▸ TASK DESCRIPTION: From the first line to the last, copy the data exactly.

(Version comparison data)
┄┄┄┄┄┄┄┄┄┄┄┄┄┄┄┄┄┄┄┄

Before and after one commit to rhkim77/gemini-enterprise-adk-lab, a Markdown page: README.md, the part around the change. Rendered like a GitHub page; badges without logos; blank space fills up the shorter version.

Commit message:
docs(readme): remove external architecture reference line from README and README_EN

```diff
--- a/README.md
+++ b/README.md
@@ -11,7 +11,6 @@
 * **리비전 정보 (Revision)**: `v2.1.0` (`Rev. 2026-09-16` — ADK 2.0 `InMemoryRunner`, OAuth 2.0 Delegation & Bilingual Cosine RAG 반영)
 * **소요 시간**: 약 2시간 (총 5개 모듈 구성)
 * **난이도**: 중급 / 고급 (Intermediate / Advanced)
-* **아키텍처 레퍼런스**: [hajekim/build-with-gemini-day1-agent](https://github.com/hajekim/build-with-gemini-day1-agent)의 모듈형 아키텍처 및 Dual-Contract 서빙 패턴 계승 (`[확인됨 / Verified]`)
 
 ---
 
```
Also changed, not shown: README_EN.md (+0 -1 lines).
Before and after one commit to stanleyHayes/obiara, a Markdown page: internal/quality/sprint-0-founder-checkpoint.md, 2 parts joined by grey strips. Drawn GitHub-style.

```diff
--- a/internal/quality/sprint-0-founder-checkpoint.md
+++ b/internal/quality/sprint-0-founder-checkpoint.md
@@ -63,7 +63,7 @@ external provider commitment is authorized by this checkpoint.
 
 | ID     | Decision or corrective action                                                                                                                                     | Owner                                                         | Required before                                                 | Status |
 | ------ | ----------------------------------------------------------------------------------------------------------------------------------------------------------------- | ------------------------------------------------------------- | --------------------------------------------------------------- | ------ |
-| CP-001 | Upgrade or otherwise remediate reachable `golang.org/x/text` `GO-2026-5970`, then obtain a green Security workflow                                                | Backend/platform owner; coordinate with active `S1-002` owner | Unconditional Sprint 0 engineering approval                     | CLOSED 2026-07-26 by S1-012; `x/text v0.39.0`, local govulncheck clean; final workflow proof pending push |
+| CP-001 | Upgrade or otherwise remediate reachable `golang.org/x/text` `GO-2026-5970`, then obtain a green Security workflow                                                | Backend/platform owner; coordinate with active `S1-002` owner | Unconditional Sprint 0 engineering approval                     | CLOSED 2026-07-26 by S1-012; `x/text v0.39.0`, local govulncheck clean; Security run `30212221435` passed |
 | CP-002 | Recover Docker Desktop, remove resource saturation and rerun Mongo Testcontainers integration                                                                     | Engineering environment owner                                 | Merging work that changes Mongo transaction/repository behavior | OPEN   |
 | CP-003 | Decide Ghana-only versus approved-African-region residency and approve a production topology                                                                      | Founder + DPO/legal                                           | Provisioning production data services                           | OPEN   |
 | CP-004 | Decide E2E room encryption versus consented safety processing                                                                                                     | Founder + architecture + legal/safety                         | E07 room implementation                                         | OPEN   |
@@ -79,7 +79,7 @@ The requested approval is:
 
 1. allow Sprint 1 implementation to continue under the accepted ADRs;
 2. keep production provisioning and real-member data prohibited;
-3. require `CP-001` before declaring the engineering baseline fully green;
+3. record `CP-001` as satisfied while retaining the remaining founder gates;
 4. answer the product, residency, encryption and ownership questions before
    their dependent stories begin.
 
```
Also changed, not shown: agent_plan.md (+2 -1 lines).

┄┄┄┄┄┄┄┄┄┄┄┄┄┄┄┄┄┄┄┄

▸ EXERCISE RESULT:
Before and after one commit to rhkim77/gemini-enterprise-adk-lab, a Markdown page: README.md, the part around the change. Rendered like a GitHub page; badges without logos; blank space fills up the shorter version.

Commit message:
docs(readme): remove external architecture reference line from README and README_EN

```diff
--- a/README.md
+++ b/README.md
@@ -11,7 +11,6 @@
 * **리비전 정보 (Revision)**: `v2.1.0` (`Rev. 2026-09-16` — ADK 2.0 `InMemoryRunner`, OAuth 2.0 Delegation & Bilingual Cosine RAG 반영)
 * **소요 시간**: 약 2시간 (총 5개 모듈 구성)
 * **난이도**: 중급 / 고급 (Intermediate / Advanced)
-* **아키텍처 레퍼런스**: [hajekim/build-with-gemini-day1-agent](https://github.com/hajekim/build-with-gemini-day1-agent)의 모듈형 아키텍처 및 Dual-Contract 서빙 패턴 계승 (`[확인됨 / Verified]`)
 
 ---
 
```
Also changed, not shown: README_EN.md (+0 -1 lines).
Before and after one commit to stanleyHayes/obiara, a Markdown page: internal/quality/sprint-0-founder-checkpoint.md, 2 parts joined by grey strips. Drawn GitHub-style.

```diff
--- a/internal/quality/sprint-0-founder-checkpoint.md
+++ b/internal/quality/sprint-0-founder-checkpoint.md
@@ -63,7 +63,7 @@ external provider commitment is authorized by this checkpoint.
 
 | ID     | Decision or corrective action                                                                                                                                     | Owner                                                         | Required before                                                 | Status |
 | ------ | ----------------------------------------------------------------------------------------------------------------------------------------------------------------- | ------------------------------------------------------------- | --------------------------------------------------------------- | ------ |
-| CP-001 | Upgrade or otherwise remediate reachable `golang.org/x/text` `GO-2026-5970`, then obtain a green Security workflow                                                | Backend/platform owner; coordinate with active `S1-002` owner | Unconditional Sprint 0 engineering approval                     | CLOSED 2026-07-26 by S1-012; `x/text v0.39.0`, local govulncheck clean; final workflow proof pending push |
+| CP-001 | Upgrade or otherwise remediate reachable `golang.org/x/text` `GO-2026-5970`, then obtain a green Security workflow                                                | Backend/platform owner; coordinate with active `S1-002` owner | Unconditional Sprint 0 engineering approval                     | CLOSED 2026-07-26 by S1-012; `x/text v0.39.0`, local govulncheck clean; Security run `30212221435` passed |
 | CP-002 | Recover Docker Desktop, remove resource saturation and rerun Mongo Testcontainers integration                                                                     | Engineering environment owner                                 | Merging work that changes Mongo transaction/repository behavior | OPEN   |
 | CP-003 | Decide Ghana-only versus approved-African-region residency and approve a production topology                                                                      | Founder + DPO/legal                                           | Provisioning production data services                           | OPEN   |
 | CP-004 | Decide E2E room encryption versus consented safety processing                                                                                                     | Founder + architecture + legal/safety                         | E07 room implementation                                         | OPEN   |
@@ -79,7 +79,7 @@ The requested approval is:
 
 1. allow Sprint 1 implementation to continue under the accepted ADRs;
 2. keep production provisioning and real-member data prohibited;
-3. require `CP-001` before declaring the engineering baseline fully green;
+3. record `CP-001` as satisfied while retaining the remaining founder gates;
 4. answer the product, residency, encryption and ownership questions before
    their dependent stories begin.
 
```
Also changed, not shown: agent_plan.md (+2 -1 lines).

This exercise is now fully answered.